=== Given records ===
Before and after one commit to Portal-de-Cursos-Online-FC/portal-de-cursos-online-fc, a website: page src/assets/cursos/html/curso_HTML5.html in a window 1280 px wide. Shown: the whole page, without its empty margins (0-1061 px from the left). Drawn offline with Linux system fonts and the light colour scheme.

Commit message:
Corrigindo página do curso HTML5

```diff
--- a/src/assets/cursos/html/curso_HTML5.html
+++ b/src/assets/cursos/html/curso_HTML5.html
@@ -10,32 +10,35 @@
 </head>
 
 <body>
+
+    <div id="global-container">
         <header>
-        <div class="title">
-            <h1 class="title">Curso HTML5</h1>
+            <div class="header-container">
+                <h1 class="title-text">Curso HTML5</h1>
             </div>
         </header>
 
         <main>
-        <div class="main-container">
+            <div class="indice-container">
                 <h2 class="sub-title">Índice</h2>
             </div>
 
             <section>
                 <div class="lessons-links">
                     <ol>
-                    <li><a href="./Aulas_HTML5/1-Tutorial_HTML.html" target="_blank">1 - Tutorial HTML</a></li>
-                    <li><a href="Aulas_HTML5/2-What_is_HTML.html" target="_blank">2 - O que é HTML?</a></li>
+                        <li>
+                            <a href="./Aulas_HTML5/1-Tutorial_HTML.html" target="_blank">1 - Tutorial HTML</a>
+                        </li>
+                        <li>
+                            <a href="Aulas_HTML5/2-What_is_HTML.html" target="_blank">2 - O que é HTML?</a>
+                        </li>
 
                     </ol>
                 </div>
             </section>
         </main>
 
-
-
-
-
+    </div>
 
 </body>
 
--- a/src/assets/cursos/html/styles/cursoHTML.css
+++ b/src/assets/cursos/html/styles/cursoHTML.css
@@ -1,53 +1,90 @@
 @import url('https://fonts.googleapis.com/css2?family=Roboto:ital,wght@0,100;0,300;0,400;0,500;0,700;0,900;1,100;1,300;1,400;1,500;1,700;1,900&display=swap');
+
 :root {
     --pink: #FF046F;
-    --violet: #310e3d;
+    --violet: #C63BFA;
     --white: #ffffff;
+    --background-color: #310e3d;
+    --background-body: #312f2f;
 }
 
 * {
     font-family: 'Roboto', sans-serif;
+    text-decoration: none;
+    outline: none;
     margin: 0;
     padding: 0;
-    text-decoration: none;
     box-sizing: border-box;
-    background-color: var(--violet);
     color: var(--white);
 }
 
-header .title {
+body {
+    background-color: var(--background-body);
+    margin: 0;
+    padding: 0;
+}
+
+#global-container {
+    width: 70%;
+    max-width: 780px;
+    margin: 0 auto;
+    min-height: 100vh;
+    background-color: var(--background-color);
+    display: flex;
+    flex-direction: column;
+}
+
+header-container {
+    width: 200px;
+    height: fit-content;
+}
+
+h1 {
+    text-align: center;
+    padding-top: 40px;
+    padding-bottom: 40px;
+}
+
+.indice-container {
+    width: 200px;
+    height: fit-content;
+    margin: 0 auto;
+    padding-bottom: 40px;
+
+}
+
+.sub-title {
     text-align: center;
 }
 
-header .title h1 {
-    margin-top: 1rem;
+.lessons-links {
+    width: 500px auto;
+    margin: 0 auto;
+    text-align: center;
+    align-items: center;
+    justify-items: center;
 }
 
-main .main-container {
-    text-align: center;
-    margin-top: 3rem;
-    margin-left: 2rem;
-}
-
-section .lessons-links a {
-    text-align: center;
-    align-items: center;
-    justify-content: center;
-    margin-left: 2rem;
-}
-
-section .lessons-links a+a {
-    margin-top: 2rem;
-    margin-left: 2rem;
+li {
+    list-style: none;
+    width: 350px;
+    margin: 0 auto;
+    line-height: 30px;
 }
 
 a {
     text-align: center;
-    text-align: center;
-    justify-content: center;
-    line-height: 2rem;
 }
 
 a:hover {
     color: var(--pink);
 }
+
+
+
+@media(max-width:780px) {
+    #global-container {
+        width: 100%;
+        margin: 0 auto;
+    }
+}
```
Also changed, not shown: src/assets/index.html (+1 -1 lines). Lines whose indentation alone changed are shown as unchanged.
===
**Assigned task**: Lines containing the word "links": copy each of them from the material.

**Solution**:
                 <div class="lessons-links">
+.lessons-links {
-section .lessons-links a {
-section .lessons-links a+a {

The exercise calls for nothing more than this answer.